Information provided:
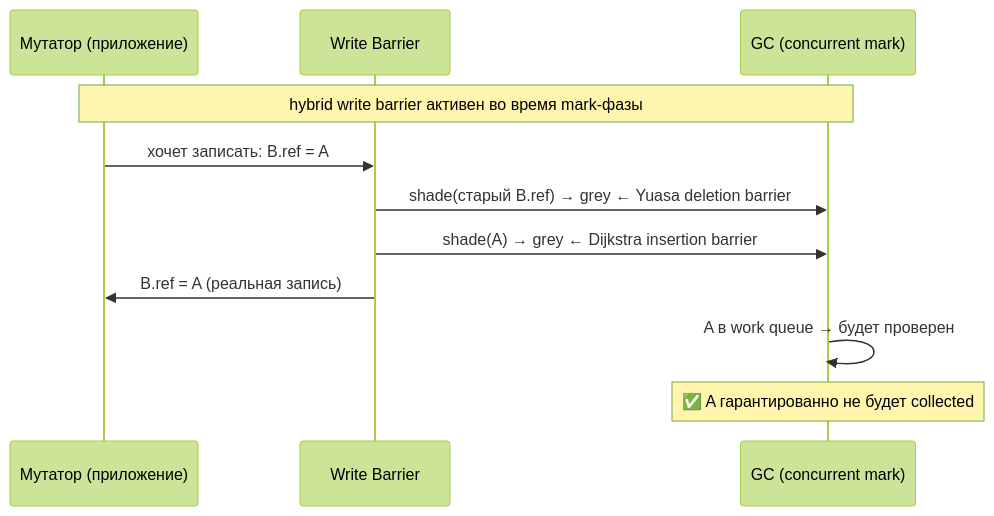
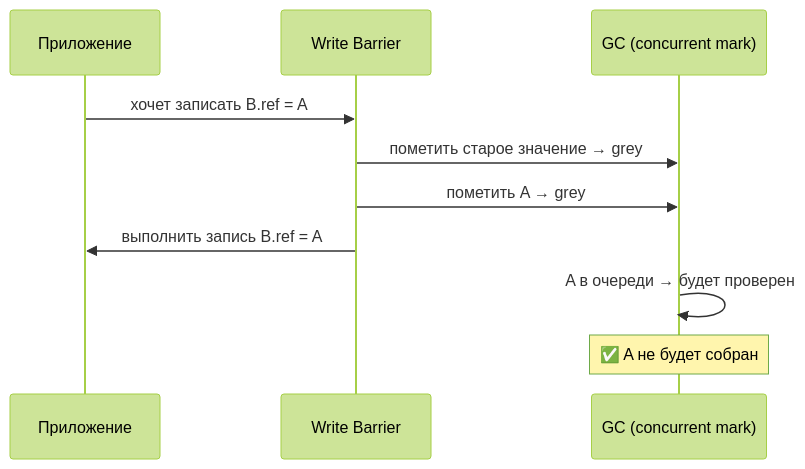
The third of 5 diagrams in docs/senior-golang-study/01-go-core/memory-internals/04-garbage-collector.md (fev0ks/LearnGoLang), drawn with Mermaid (forest theme) before and after one commit. The commit also changed other lines of this file and 4 other files, not shown here.

````diff
--- a/docs/senior-golang-study/01-go-core/memory-internals/04-garbage-collector.md
+++ b/docs/senior-golang-study/01-go-core/memory-internals/04-garbage-collector.md
@@ -115,15 +110,13 @@
 ```mermaid
 sequenceDiagram
-    participant M  as Мутатор (приложение)
+    participant M  as Приложение
     participant WB as Write Barrier
     participant GC as GC (concurrent mark)
 
-    Note over M,GC: hybrid write barrier активен во время mark-фазы
-
-    M  ->> WB: хочет записать: B.ref = A
-    WB ->> GC: shade(старый B.ref) → grey   ← Yuasa deletion barrier
-    WB ->> GC: shade(A)            → grey   ← Dijkstra insertion barrier
-    WB ->> M:  B.ref = A  (реальная запись)
-    GC ->> GC: A в work queue → будет проверен
-    Note over GC: ✅ A гарантированно не будет collected
+    M  ->> WB: хочет записать B.ref = A
+    WB ->> GC: пометить старое значение → grey
+    WB ->> GC: пометить A → grey
+    WB ->> M:  выполнить запись B.ref = A
+    GC ->> GC: A в очереди → будет проверен
+    Note over GC: ✅ A не будет собран
 ```
````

Work request: Go to the line containing "sequenceDiagram" in the listing. Print it and every line through the last one, exactly and with nothing more.

Your response:
 sequenceDiagram
-    participant M  as Мутатор (приложение)
+    participant M  as Приложение
     participant WB as Write Barrier
     participant GC as GC (concurrent mark)
 
-    Note over M,GC: hybrid write barrier активен во время mark-фазы
-
-    M  ->> WB: хочет записать: B.ref = A
-    WB ->> GC: shade(старый B.ref) → grey   ← Yuasa deletion barrier
-    WB ->> GC: shade(A)            → grey   ← Dijkstra insertion barrier
-    WB ->> M:  B.ref = A  (реальная запись)
-    GC ->> GC: A в work queue → будет проверен
-    Note over GC: ✅ A гарантированно не будет collected
+    M  ->> WB: хочет записать B.ref = A
+    WB ->> GC: пометить старое значение → grey
+    WB ->> GC: пометить A → grey
+    WB ->> M:  выполнить запись B.ref = A
+    GC ->> GC: A в очереди → будет проверен
+    Note over GC: ✅ A не будет собран
 ```
````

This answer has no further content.